London, ON A new technology that could help physicians screen pregnant women at risk of developing a prenatal and potentially fatal complication called preeclampsia has been developed at The University of Western Ontario and the Children's Health Research Institute of Lawson Health Research Institute.

The technology, employing a panel of biomarkers found to have changed levels in the placenta of women who develop preeclampsia, has been licensed to California-based Biosite Inc. for further development and eventual commercialization.

As one of the leading causes of maternal and neonatal deaths worldwide, preeclampsia does not discriminate socioeconomic status or geography, and affects approximately 3-10 per cent of all pregnancies. According to the World Health Organization, it is responsible for 18 per cent of all maternal deaths, 80,000 premature births and associated neonatal complications, which can have life-long impact such as cerebral palsy, mental retardation and blindness.

Screening and early detection are key given that there are no known cures for preeclampsia, and the only treatment available to date is to deliver the baby and placenta at any stage of gestation at which the disease is diagnosed. The work has been supported by grants from the Canadian Institutes of Health Research, Western and the Children's Health Foundation.

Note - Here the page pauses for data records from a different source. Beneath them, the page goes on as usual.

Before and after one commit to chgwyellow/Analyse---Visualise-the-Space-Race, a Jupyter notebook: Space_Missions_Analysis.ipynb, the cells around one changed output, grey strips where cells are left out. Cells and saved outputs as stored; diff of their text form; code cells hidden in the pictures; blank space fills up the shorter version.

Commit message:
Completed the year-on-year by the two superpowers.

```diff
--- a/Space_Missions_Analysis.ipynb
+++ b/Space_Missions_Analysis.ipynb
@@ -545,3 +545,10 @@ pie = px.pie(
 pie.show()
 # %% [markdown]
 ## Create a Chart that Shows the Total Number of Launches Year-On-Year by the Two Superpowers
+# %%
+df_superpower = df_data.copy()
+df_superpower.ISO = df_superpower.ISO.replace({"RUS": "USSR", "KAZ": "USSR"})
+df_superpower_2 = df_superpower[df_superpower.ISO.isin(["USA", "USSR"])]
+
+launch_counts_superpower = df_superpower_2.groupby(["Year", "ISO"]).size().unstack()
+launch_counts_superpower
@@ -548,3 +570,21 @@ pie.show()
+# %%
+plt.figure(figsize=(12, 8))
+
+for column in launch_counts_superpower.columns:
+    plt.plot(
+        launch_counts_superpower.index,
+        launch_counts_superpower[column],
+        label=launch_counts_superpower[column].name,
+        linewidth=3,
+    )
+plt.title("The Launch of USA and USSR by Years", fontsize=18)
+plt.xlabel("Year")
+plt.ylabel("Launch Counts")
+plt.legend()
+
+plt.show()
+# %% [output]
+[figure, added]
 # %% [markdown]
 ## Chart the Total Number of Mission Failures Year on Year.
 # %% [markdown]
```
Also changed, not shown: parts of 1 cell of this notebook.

"Our research is highly relevant to early-onset severe preeclampsia that presents before 28 weeks gestation," says Dr. Victor Han, Canada Research Chair in Fetal and Maternal Health, at the Schulich School of Medicine & Dentistry at Western, and one of the team's lead researchers. "By identifying these pregnant women early, one day, we will be able to delay the onset or reduce the severity by targeted intervention."

Han, biochemistry professor Gilles Lajoie and recent Master's graduate Aaron Booy set out to identify an 'early warning system' for preeclampsia and have developed a patent-pending method for identifying proteins and related biomarkers that, in combination, will predict the likelihood of and risk associated with the disease. This important discovery could lead to the development of diagnostic tests used by physicians to identify at-risk pregnancies more quickly and more effectively.

This finding drew the immediate attention of Biosite Inc., a division of Inverness Medical Innovations, which is a world leader in the area of medical diagnostics. Biosite Inc. will help support the researchers' continued efforts by developing reagents and immunoassays to enable the biomarkers to be measured in patients' blood specimens and take the technology to market.

The deal is one of the first completed by London's new WORLDiscoveries business development office, which is a partnership between Western, including Robarts Research Institute, and Lawson Health Research Institute.


Contact: Douglas Keddy
519-661-2111 x87485
University of Western Ontario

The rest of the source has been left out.